**What the exercise asks**
The answer must be every line of the records in which the string "README" appears.
-- Opening Marker --
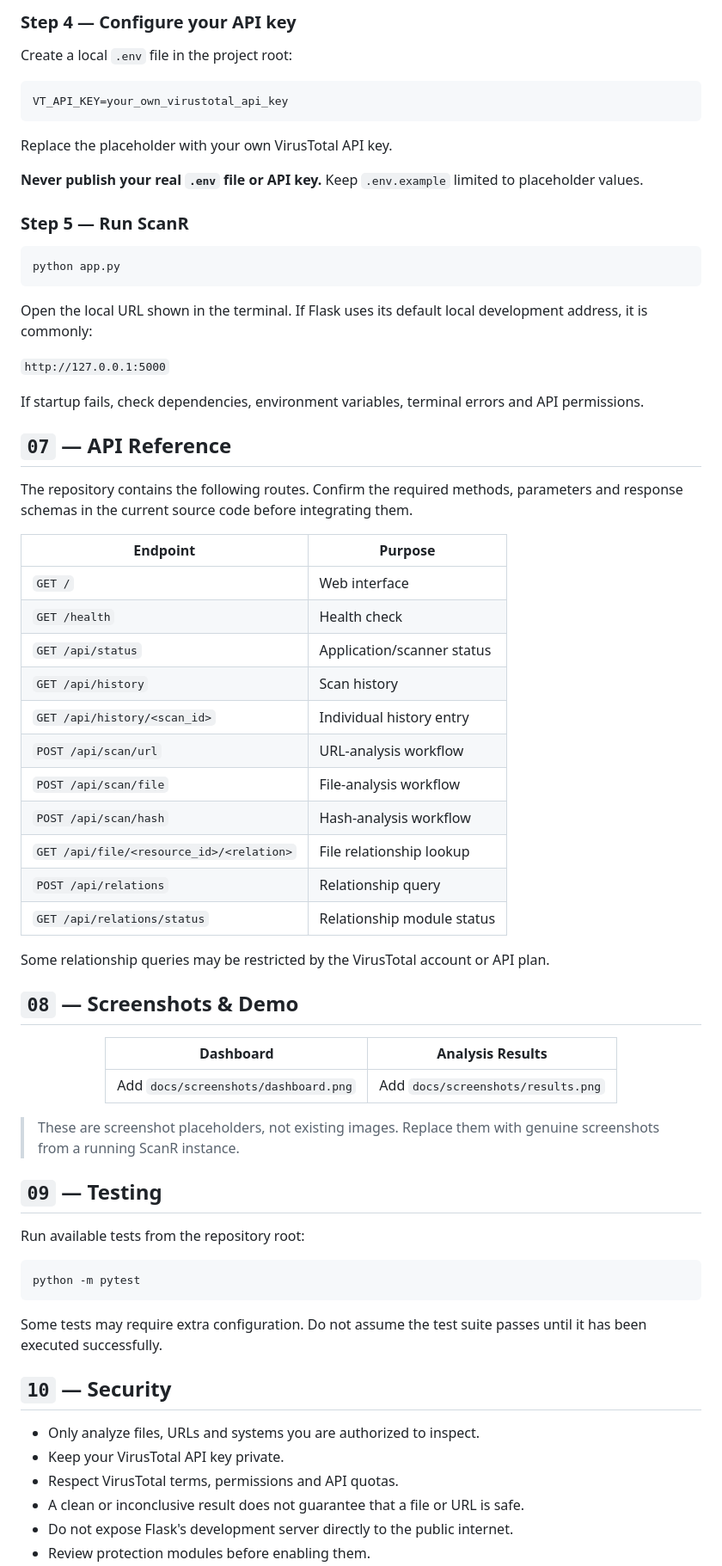
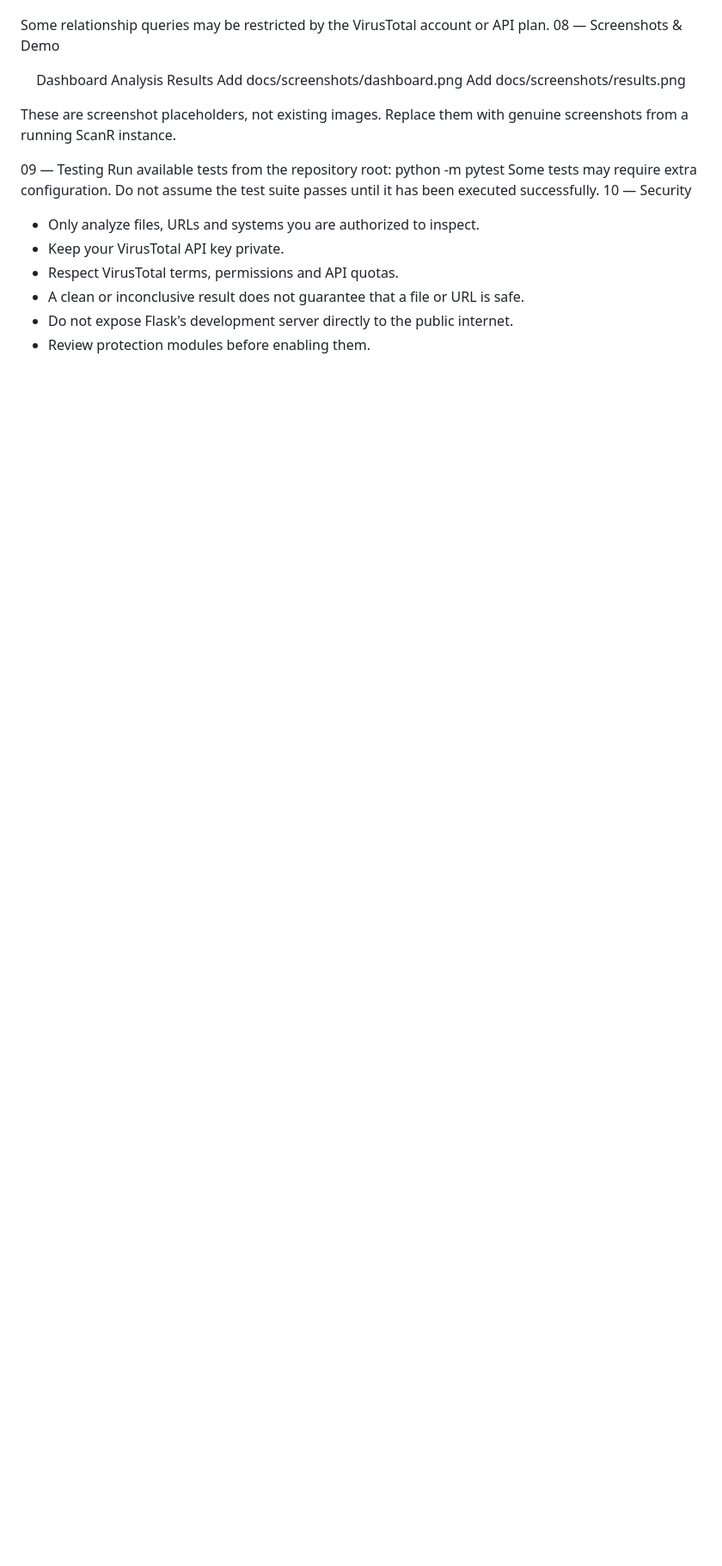
Before and after one commit to GhostMaskR/ScanR, a Markdown page: README.md, the part around one of its changes. Shown at 86% size. GitHub-like rendering; blank space fills up the shorter version.

````diff
--- a/README.md
+++ b/README.md
@@ -217,72 +185,22 @@ pip install -r requirements.txt
 
-### Step 4 — Configure your API key
-
-Create a local `.env` file in the project root:
-
-```dotenv
-VT_API_KEY=your_own_virustotal_api_key
-```
-
-Replace the placeholder with your own VirusTotal API key.
-
-**Never publish your real `.env` file or API key.** Keep `.env.example` limited to placeholder values.
-
-### Step 5 — Run ScanR
-
-```powershell
-python app.py
-```
-
-Open the local URL shown in the terminal. If Flask uses its default local development address, it is commonly:
-
-`http://127.0.0.1:5000`
-
-If startup fails, check dependencies, environment variables, terminal errors and API permissions.
-
-## `07` — API Reference
-
-The repository contains the following routes. Confirm the required methods, parameters and response schemas in the current source code before integrating them.
-
-| Endpoint | Purpose |
-|---|---|
-| `GET /` | Web interface |
-| `GET /health` | Health check |
-| `GET /api/status` | Application/scanner status |
-| `GET /api/history` | Scan history |
-| `GET /api/history/<scan_id>` | Individual history entry |
-| `POST /api/scan/url` | URL-analysis workflow |
-| `POST /api/scan/file` | File-analysis workflow |
-| `POST /api/scan/hash` | Hash-analysis workflow |
-| `GET /api/file/<resource_id>/<relation>` | File relationship lookup |
-| `POST /api/relations` | Relationship query |
-| `GET /api/relations/status` | Relationship module status |
 
 Some relationship queries may be restricted by the VirusTotal account or API plan.
-
-## `08` — Screenshots & Demo
-
+08 — Screenshots & Demo
 <div align="center">
 
-| Dashboard | Analysis Results |
-|---|---|
-| Add `docs/screenshots/dashboard.png` | Add `docs/screenshots/results.png` |
+Dashboard	Analysis Results
+Add docs/screenshots/dashboard.png	Add docs/screenshots/results.png
+
 
 </div>
 
-> These are screenshot placeholders, not existing images. Replace them with genuine screenshots from a running ScanR instance.
+These are screenshot placeholders, not existing images. Replace them with genuine screenshots from a running ScanR instance.
 
-## `09` — Testing
-
+09 — Testing
 Run available tests from the repository root:
-
-```powershell
 python -m pytest
-```
-
 Some tests may require extra configuration. Do not assume the test suite passes until it has been executed successfully.
-
-## `10` — Security
-
+10 — Security
 - Only analyze files, URLs and systems you are authorized to inspect.
 - Keep your VirusTotal API key private.
 - Respect VirusTotal terms, permissions and API quotas.
````
Also changed, not shown: other parts of README.md (+65 -109 lines).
-- Closing Marker --
**Answer box**
Before and after one commit to GhostMaskR/ScanR, a Markdown page: README.md, the part around one of its changes. Shown at 86% size. GitHub-like rendering; blank space fills up the shorter version.
--- a/README.md
+++ b/README.md
Also changed, not shown: other parts of README.md (+65 -109 lines).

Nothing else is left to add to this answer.